::: INFORMATION SHOWN :::

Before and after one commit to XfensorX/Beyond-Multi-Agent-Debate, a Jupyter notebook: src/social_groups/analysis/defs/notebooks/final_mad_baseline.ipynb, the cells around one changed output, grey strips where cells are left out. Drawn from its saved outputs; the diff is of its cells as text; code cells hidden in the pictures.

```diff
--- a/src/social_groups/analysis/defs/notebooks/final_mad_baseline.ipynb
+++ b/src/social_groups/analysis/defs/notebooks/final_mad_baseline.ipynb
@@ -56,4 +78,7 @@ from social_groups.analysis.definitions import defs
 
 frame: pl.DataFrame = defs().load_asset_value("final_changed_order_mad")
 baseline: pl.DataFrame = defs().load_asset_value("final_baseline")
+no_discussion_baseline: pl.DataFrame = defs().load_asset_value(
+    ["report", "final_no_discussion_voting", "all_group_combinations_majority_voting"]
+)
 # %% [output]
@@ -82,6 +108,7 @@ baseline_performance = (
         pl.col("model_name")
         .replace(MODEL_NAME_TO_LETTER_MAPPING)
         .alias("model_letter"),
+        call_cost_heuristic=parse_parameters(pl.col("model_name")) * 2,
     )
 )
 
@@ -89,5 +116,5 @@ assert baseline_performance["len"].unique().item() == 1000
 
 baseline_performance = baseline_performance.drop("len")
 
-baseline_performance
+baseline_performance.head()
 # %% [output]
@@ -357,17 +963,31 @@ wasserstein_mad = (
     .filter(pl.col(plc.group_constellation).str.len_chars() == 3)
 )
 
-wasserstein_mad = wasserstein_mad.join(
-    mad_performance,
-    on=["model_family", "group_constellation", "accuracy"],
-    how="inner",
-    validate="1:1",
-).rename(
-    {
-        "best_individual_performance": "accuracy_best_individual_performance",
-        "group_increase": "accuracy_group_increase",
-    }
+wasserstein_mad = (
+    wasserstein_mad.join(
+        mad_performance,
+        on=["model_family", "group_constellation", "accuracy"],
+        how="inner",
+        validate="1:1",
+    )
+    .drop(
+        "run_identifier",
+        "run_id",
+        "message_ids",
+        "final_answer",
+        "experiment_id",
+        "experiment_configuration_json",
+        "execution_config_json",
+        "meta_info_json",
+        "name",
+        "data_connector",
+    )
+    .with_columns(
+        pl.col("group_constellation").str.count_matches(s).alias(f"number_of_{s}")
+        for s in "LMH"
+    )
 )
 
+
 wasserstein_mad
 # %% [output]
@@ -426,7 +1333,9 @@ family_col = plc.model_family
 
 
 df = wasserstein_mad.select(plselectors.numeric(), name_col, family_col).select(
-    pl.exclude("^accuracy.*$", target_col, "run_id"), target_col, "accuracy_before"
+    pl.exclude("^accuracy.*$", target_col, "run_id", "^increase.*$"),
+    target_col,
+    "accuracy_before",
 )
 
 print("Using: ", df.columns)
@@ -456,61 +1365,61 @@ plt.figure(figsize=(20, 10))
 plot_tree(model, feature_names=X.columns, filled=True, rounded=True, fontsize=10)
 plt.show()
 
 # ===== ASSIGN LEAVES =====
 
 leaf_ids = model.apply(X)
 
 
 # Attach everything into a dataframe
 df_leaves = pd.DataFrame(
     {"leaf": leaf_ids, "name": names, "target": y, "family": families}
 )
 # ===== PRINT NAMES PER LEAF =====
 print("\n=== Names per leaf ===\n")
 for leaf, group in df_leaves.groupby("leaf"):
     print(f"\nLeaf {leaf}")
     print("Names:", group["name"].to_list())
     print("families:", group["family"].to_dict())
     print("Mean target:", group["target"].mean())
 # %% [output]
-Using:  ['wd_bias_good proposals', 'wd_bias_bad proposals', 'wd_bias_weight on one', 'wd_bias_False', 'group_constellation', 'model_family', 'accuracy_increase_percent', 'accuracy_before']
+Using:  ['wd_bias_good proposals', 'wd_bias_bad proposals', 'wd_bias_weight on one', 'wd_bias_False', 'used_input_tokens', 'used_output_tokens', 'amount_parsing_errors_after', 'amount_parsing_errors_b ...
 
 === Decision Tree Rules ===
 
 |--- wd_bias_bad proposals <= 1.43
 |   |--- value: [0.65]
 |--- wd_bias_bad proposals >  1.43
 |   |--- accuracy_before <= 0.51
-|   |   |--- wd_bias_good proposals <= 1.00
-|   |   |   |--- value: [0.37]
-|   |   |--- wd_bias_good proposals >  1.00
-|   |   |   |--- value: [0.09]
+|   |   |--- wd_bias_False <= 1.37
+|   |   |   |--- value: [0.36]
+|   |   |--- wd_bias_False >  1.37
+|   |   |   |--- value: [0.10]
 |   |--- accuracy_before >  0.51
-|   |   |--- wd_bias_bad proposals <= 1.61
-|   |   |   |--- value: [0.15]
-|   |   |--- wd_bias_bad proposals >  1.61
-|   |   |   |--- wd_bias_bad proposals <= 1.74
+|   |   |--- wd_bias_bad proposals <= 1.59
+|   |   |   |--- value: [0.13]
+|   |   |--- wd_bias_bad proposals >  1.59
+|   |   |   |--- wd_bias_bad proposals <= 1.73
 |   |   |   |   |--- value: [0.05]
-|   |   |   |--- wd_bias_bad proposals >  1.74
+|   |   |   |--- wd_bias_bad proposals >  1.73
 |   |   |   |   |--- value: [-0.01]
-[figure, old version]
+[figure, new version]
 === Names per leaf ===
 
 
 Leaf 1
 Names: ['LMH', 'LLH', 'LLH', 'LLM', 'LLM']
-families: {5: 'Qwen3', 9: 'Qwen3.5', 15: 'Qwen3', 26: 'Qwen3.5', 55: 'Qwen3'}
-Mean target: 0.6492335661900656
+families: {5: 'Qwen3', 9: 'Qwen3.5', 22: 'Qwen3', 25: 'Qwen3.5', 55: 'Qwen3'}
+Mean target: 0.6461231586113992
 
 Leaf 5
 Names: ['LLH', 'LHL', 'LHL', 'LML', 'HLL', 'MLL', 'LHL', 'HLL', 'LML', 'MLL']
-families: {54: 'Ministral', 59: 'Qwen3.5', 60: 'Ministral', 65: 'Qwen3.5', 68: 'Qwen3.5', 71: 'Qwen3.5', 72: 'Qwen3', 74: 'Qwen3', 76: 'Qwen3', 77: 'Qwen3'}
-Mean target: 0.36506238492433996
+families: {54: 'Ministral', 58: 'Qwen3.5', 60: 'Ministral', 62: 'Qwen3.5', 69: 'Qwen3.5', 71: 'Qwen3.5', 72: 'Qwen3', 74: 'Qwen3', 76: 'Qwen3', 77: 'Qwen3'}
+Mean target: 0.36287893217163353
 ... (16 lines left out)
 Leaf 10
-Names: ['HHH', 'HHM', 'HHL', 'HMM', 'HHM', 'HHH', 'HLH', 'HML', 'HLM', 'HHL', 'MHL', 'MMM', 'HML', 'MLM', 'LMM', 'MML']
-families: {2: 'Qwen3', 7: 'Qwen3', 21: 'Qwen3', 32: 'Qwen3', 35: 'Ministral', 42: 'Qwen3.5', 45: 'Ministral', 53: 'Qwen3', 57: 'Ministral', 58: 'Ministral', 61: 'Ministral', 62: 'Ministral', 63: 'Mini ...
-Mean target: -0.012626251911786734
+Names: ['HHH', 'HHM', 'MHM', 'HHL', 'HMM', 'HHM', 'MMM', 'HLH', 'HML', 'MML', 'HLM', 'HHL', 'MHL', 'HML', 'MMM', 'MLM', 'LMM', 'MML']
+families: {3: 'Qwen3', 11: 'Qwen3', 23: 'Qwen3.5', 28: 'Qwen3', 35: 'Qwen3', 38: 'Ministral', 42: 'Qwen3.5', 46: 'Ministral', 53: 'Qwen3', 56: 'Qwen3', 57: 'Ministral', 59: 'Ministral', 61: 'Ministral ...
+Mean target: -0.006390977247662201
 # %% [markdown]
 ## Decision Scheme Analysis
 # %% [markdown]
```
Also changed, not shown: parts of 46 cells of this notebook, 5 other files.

:::

● WORK ORDER
Wherever a line above contains "Decision", copy that line.

● RESPONSE
 === Decision Tree Rules ===
 ## Decision Scheme Analysis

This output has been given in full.